Garlic Festival Aug. 15

Follow your nose, and your appetite, west of the Twin Cities to Hutchinson, Minn., on Aug. 15, when the 10th annual Minnesota Garlic Festival will be happening at the McLeod County Fairgrounds. The state’s garlic growers will have bulbs from the more than 100 varieties grown here. The rain-or-shine event features a pop-up cafe staffed by some of the area’s best chefs — Steven Brown, Alex Roberts, Mike Phillips and more, who also will be doing chef’s demos throughout the day. A new attraction is an end-of-day pig roast with Corner Table’s Thomas Boemer. Plenty of activities for the kids makes this a family-friendly event, produced by the Crow River Chapter of the Sustainable Farming Association of MN. Hours are 10 a.m. to 6 p.m., with entry price of $5 for adults, $3 for kids under 12; stroller/carried babies are admitted free. For more details, visit


‘Astonishing Apples’ ready to pick

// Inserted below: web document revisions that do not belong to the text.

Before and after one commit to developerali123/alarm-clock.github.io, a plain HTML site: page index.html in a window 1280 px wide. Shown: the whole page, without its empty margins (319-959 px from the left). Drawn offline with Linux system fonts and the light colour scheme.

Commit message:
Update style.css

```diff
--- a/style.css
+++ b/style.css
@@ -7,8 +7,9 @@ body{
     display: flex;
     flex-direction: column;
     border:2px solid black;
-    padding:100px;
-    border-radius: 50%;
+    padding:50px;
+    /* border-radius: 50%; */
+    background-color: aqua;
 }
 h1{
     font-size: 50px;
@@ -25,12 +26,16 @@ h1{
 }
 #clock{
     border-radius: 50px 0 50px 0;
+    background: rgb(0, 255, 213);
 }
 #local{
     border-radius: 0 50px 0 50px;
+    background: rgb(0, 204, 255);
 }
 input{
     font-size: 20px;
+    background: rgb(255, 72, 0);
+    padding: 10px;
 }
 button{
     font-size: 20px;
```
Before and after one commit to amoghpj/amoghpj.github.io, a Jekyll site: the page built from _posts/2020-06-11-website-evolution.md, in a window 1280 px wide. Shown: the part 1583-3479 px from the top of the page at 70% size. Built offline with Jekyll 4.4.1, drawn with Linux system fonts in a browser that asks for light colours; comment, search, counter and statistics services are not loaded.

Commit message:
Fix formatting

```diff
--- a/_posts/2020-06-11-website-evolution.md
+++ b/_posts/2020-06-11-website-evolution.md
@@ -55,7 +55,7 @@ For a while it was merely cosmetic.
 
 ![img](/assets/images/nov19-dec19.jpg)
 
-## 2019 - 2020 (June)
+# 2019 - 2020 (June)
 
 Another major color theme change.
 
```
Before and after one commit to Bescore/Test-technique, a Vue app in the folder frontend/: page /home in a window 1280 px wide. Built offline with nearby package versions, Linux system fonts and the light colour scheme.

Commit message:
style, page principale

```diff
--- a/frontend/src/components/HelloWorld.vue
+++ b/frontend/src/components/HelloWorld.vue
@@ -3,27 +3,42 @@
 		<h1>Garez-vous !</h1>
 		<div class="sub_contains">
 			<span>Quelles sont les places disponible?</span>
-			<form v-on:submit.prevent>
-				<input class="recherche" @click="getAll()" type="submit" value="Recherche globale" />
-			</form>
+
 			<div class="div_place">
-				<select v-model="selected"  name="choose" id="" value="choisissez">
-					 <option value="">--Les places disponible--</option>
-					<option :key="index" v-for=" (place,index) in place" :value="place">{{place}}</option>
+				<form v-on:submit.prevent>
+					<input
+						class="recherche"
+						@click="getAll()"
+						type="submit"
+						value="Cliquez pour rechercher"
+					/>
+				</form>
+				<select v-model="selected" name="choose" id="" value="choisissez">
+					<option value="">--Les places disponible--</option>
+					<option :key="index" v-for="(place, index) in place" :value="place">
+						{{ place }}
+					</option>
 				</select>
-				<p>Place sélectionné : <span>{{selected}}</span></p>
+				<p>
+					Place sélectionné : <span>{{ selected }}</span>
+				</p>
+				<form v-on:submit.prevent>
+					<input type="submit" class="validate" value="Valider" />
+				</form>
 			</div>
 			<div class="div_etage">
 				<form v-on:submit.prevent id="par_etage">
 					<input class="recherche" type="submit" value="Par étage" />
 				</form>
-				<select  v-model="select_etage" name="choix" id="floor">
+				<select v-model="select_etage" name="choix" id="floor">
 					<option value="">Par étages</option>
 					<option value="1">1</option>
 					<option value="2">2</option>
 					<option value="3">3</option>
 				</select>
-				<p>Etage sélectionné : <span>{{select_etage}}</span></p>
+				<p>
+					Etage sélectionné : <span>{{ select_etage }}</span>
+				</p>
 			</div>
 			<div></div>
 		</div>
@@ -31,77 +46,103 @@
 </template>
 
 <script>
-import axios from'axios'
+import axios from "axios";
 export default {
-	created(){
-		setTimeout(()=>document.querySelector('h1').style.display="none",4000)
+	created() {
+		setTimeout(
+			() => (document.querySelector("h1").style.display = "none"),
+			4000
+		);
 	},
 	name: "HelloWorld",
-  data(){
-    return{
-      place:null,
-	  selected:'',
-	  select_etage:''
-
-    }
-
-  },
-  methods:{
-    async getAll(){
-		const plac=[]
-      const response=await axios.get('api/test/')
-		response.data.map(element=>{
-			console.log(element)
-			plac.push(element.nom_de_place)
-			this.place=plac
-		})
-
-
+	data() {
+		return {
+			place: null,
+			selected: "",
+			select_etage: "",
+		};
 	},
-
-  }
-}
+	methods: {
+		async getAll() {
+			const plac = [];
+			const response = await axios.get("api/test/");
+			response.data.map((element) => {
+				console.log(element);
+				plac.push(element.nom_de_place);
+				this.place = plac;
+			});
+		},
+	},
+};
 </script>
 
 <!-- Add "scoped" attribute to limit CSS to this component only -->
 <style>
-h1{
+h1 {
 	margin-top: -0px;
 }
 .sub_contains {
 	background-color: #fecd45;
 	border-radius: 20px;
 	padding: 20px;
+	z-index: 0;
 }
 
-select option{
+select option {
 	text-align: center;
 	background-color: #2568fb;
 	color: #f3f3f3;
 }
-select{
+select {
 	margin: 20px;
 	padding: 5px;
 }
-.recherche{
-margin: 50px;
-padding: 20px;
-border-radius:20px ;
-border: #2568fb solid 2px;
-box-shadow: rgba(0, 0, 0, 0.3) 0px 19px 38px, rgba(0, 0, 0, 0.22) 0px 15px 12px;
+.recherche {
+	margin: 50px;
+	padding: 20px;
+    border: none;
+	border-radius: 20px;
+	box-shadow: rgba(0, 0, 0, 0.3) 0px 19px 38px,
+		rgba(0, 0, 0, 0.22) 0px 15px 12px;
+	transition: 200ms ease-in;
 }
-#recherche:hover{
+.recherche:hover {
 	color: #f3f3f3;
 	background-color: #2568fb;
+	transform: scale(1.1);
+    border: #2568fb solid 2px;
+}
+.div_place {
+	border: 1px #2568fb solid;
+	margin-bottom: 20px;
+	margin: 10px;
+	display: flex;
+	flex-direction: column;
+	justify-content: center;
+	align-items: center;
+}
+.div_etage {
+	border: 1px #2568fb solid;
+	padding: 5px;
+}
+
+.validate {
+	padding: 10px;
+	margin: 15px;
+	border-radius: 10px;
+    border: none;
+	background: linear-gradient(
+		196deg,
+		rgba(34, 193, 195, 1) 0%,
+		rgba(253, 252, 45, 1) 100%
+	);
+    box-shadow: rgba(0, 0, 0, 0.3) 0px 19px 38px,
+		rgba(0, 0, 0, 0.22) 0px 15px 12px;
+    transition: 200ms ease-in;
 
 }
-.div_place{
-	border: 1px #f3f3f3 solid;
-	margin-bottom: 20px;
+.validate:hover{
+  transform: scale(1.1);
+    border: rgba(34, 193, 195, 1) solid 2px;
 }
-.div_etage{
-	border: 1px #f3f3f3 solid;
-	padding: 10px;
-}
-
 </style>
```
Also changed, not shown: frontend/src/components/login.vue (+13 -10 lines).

The latest cookbook in the Northern Plate series from the Minnesota Historical Society Press is in stores now, just in time for the fall apple harvest. “Astonishing Apples” ($17.95) is by Joan Donatelle, who runs the Lunds & Byerlys cooking school at its St. Louis Park store. Apples star here in breakfasts, snacks and desserts: Consider smoked trout tartlettes, apple bruschetta, cheddar apple cornbread, savory apple focaccia, ginger curry apple turkey bake, apple almond biscotti, apple panna cotta and more. A happy hour tasting and book-signing is set for 2-4 p.m. Aug. 22 at Arezzo Ristorante, 5057 France Av. S., Mpls., with tastes of apple creations prepared by chef Ed Hayes along with cider cocktails. The $30 tab includes a copy of the book. Call 612-285-7444 to reserve a space.

The Northern Plate cookbook series focuses on a single ingredient integral to the Upper Midwest, exploring its historical uses as well as culinary applications across a range of dishes.


Cooking through the eons

How did humans first decide to cook? Harvard researchers suggest an evolutionary path that runs like this: Once humans discovered how to make fires, they learned that food that fell in the fire “was better than the raw food and started intentionally cooking it and feeding it to themselves and their children,” according to a column in a recent Wall Street Journal. “In turn, that would let humans grow even bigger and smarter brains, and develop even more impressive cooking techniques.” In one experiment, researchers introduced semiwild chimpanzees in the Congo to a “cooking box.” The chimps watched the researchers place a raw slice of potato in the box, close it and then pull out a roasted slice. As a control, the scientists placed a raw slice in another box and then took it out uncooked. Though chimps usually eat raw food, they preferred the cooked potato. “Given a raw carrot, the chimps immediately put it in the cooking box, even though they had never seen anyone cook carrots before.” And today, we have the microwave oven, and equate that with cooking. Paleo, indeed.